Job for gangster, how about autistic man?

Thomas van der Lugt and his mother, Anneloes de Groot, want the Dunedin City Council to help...
Thomas van der Lugt and his mother, Anneloes de Groot, want the Dunedin City Council to help people with disabilities gain employment. Photo by Craig Baxter.

If you can help gangsters get work, you can help people with disabilities get work.

That was the stark message delivered to the Dunedin City Council this week by a Dunedin mother fighting for the future of her 28-year-old autistic son.

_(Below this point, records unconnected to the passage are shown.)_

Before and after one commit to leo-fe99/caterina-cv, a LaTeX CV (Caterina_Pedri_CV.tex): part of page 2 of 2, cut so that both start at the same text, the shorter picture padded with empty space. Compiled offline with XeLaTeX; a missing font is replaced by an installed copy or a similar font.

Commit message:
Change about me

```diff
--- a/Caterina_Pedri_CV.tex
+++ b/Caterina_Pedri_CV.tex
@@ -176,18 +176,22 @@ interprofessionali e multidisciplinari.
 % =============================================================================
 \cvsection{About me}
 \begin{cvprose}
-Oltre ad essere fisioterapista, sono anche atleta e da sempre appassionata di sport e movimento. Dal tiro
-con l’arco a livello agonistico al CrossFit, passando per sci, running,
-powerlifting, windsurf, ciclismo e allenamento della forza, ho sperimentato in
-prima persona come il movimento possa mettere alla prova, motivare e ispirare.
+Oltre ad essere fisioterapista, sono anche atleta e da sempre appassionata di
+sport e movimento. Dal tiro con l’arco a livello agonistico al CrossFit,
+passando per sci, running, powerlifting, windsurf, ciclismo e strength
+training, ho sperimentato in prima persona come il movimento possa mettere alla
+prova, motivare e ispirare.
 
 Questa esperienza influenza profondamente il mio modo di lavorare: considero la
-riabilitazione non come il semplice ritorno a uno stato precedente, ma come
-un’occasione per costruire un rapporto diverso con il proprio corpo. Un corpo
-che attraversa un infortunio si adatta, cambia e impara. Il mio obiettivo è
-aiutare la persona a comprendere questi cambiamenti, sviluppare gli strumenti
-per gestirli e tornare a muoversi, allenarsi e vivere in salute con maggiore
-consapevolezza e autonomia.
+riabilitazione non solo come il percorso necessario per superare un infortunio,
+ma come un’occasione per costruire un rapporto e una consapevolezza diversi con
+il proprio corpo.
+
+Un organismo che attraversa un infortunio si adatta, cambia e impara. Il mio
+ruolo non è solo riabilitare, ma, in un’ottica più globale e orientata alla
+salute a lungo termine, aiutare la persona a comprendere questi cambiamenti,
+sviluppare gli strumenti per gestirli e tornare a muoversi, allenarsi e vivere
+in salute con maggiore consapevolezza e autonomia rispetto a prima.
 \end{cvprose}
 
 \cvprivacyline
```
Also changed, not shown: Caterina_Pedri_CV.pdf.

Anneloes de Groot attended the council's Tuesday meeting in response to this month's Otago Daily Times report on the awarding of a council maintenance contract to Black Power member Albert Epere.

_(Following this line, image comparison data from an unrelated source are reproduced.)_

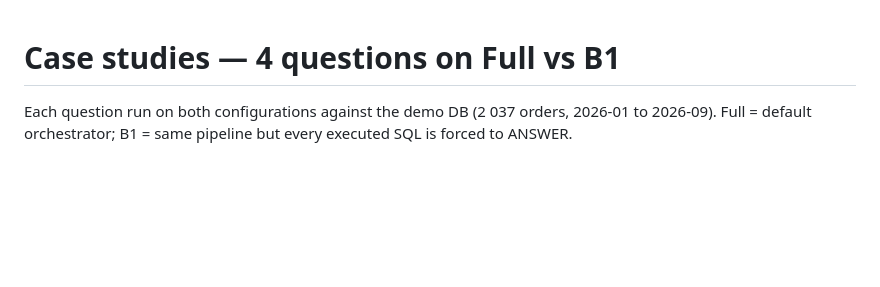
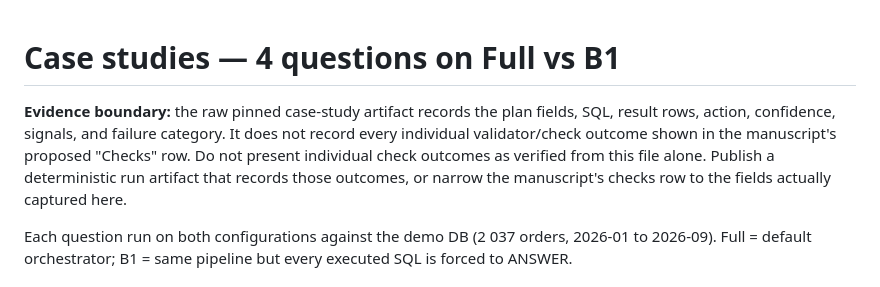
Before and after one commit to jagan1344/insightflow-ai, a Markdown page: paper_evidence/case_studies.md, the part around the change. GitHub-like rendering; blank space fills up the shorter version.

Commit message:
Document the unpublished Table III check-outcome evidence gap

```diff
--- a/paper_evidence/case_studies.md
+++ b/paper_evidence/case_studies.md
@@ -1,4 +1,11 @@
 # Case studies — 4 questions on Full vs B1
+
+**Evidence boundary:** the raw pinned case-study artifact records the plan fields,
+SQL, result rows, action, confidence, signals, and failure category. It does not
+record every individual validator/check outcome shown in the manuscript's proposed
+"Checks" row. Do not present individual check outcomes as verified from this file
+alone. Publish a deterministic run artifact that records those outcomes, or narrow
+the manuscript's checks row to the fields actually captured here.
 
 Each question run on both configurations against the demo DB
 (2 037 orders, 2026-01 to 2026-09). Full = default orchestrator;
```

Mr Epere's contract was explained as a ''leap of faith'' by council staff, who said it was the chance he needed to turn his life around and give his children something other than gang life to aspire to.

Ms de Groot said she had nothing but praise for the council's decision to support Mr Epere, but that same support was not available for her son, Thomas van der Lugt. His moderate autism made finding work very difficult for him.

He was fit, strong, wanted to work outside, had been trained to use mowing and weed-eating equipment and his ''deepest wish'' was to one day have a part-time job, Ms de Groot said.

She and her son had tried to find him work for the last three years.

They had knocked on many doors, but no job had resulted.

''Obviously, it's been frustrating,'' Mr van der Lugt said this week.

''You almost start doubting your own abilities. You know, why can't I make this work? What am I doing wrong?''But he was still determined to have a job of his own.

''On the days that I would be working, it would be, well, I've got something to get up for, to get ready for. You know? I can go to work.''

Mr van der Lugt said he volunteered for Mountain Biking Otago, helping to maintain its Signal Hill trails, something he enjoyed.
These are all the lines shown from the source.